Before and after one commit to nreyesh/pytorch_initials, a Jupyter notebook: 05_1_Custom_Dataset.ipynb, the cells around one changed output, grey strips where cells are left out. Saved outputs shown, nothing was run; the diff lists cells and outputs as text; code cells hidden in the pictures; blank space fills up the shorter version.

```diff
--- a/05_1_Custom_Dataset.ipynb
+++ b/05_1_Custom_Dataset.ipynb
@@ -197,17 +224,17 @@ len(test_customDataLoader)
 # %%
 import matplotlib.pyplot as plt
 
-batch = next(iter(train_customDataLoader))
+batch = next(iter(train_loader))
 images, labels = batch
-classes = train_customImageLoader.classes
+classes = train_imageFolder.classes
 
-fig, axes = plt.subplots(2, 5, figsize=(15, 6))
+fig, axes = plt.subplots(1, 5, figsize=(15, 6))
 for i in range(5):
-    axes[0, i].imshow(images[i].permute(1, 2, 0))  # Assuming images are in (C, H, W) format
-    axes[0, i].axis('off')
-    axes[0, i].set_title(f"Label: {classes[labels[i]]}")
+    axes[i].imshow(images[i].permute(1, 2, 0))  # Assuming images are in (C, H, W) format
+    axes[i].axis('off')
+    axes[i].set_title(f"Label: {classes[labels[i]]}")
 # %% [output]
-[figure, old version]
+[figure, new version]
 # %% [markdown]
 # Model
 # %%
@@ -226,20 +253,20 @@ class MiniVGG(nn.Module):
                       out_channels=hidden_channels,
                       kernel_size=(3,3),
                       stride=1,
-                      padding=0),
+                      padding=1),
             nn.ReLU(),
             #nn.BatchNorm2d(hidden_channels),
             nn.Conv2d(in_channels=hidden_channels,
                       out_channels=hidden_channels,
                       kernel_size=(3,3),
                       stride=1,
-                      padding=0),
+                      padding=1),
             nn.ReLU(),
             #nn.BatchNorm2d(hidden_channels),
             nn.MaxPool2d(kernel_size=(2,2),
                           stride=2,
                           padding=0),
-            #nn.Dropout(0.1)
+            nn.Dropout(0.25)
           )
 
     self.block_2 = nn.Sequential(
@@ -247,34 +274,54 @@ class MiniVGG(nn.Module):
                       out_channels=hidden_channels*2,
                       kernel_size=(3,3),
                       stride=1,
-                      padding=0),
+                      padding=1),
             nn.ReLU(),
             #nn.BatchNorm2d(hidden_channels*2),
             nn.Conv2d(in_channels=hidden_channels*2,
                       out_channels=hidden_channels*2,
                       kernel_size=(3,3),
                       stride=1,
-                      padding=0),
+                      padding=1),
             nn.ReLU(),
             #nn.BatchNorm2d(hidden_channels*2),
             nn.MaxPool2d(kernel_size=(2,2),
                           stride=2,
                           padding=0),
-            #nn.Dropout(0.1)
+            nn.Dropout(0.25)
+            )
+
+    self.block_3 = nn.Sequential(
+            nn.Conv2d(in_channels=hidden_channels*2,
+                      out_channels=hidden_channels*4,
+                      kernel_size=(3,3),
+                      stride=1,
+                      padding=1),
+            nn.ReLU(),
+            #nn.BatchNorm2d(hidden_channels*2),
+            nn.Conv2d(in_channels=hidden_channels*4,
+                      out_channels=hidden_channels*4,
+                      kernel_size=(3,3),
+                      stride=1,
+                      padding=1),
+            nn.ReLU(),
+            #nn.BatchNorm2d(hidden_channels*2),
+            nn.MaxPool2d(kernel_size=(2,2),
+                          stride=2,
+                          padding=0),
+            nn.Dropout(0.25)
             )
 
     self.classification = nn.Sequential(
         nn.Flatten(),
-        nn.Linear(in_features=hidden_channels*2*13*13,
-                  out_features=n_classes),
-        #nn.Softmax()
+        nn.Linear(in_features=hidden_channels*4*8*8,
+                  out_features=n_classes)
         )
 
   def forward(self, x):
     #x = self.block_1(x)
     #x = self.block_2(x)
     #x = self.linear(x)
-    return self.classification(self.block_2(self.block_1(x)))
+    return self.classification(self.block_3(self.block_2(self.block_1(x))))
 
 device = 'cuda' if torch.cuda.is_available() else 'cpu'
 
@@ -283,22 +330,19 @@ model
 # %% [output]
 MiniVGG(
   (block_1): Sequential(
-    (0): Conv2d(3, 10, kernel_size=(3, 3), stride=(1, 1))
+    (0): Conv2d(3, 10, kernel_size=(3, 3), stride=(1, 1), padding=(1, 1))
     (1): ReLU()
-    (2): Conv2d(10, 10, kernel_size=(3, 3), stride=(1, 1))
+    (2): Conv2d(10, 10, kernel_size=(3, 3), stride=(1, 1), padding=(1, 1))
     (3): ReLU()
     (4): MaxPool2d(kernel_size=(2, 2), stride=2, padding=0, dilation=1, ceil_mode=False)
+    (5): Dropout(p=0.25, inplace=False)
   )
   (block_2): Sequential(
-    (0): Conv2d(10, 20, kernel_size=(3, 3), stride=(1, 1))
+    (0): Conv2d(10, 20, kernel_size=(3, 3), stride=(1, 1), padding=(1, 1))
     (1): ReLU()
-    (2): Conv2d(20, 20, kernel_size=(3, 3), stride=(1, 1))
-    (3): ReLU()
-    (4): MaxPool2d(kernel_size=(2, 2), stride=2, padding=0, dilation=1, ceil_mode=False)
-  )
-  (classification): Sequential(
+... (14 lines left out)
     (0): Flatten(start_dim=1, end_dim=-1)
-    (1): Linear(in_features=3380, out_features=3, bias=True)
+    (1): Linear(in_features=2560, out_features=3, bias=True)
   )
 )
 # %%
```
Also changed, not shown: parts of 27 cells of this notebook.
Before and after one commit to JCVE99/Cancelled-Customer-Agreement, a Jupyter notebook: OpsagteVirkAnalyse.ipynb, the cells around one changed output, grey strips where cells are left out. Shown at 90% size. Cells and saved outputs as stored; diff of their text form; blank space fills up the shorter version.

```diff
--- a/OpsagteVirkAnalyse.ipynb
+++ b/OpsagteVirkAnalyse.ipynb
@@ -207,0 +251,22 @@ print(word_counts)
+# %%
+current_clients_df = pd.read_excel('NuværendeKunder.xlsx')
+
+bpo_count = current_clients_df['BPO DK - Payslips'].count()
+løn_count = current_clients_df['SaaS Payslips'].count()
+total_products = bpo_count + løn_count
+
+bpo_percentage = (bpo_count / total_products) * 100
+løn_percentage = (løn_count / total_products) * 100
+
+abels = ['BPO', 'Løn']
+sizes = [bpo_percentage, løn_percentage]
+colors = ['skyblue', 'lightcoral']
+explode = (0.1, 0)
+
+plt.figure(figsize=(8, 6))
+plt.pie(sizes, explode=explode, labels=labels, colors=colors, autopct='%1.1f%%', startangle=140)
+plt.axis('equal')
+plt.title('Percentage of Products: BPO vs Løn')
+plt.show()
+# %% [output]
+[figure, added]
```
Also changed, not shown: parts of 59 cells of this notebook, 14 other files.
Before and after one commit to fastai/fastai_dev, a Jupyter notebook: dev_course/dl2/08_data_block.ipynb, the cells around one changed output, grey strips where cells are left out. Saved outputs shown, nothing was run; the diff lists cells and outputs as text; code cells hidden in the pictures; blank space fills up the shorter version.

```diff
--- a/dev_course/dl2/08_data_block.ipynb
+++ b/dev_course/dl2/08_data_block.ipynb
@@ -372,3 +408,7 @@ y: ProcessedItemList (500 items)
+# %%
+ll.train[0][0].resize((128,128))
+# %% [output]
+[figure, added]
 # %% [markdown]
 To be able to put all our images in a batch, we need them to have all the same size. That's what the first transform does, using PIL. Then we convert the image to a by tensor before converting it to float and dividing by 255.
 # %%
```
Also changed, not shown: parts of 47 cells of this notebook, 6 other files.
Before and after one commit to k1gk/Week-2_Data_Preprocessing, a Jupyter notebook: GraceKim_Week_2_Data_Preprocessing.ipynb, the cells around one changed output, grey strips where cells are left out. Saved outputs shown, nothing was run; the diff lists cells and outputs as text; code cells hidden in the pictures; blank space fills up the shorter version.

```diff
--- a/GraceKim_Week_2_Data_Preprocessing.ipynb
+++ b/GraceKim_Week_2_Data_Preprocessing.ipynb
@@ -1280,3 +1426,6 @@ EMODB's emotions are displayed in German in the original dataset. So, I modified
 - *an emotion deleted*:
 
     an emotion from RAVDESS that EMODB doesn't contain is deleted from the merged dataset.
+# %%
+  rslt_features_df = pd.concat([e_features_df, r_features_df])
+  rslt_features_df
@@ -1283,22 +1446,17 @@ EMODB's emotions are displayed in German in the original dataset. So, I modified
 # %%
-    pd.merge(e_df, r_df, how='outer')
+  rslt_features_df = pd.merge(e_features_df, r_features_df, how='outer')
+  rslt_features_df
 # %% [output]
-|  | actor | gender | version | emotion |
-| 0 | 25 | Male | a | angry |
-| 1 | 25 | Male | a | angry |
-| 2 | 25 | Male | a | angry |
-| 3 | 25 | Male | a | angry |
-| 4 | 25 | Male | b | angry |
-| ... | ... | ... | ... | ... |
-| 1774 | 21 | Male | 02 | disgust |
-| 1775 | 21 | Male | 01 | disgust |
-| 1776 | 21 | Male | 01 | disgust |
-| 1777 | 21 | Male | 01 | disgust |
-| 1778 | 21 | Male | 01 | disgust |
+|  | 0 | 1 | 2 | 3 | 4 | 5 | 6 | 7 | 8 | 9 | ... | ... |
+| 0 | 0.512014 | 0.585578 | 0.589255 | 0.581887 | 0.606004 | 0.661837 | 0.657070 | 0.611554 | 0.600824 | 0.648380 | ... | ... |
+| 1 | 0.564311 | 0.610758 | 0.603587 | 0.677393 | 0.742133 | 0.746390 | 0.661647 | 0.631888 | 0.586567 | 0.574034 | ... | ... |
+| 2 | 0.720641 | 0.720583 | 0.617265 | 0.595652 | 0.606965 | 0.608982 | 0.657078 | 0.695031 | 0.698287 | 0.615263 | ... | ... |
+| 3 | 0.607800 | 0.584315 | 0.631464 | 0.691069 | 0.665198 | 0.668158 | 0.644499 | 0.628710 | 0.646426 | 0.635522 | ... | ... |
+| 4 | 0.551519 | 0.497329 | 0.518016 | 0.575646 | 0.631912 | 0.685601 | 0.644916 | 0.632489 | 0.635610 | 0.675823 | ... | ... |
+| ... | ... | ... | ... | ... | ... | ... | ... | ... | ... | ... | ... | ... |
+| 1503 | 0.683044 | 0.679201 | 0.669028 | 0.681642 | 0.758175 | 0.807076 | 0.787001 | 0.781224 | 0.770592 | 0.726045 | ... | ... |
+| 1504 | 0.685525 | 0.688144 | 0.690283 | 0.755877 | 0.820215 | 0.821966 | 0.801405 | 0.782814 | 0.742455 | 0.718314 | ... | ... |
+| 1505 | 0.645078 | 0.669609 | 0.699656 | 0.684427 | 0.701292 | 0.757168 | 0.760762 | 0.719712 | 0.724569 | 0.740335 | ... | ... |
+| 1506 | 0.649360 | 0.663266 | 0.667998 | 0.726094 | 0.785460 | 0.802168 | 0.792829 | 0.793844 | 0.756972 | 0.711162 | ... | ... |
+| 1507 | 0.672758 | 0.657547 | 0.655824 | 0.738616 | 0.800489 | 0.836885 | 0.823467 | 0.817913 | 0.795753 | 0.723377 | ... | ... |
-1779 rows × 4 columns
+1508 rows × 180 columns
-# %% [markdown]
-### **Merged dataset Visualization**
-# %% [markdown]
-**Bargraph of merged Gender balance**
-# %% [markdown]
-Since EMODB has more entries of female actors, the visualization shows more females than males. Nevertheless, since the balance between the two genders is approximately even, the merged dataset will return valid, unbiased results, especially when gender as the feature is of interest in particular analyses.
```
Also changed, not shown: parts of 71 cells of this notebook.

━━━━━━━━━━

Problem: From the records above, pull out every line containing the word "lists".

Response below:
Before and after one commit to nreyesh/pytorch_initials, a Jupyter notebook: 05_1_Custom_Dataset.ipynb, the cells around one changed output, grey strips where cells are left out. Saved outputs shown, nothing was run; the diff lists cells and outputs as text; code cells hidden in the pictures; blank space fills up the shorter version.
Before and after one commit to fastai/fastai_dev, a Jupyter notebook: dev_course/dl2/08_data_block.ipynb, the cells around one changed output, grey strips where cells are left out. Saved outputs shown, nothing was run; the diff lists cells and outputs as text; code cells hidden in the pictures; blank space fills up the shorter version.
Before and after one commit to k1gk/Week-2_Data_Preprocessing, a Jupyter notebook: GraceKim_Week_2_Data_Preprocessing.ipynb, the cells around one changed output, grey strips where cells are left out. Saved outputs shown, nothing was run; the diff lists cells and outputs as text; code cells hidden in the pictures; blank space fills up the shorter version.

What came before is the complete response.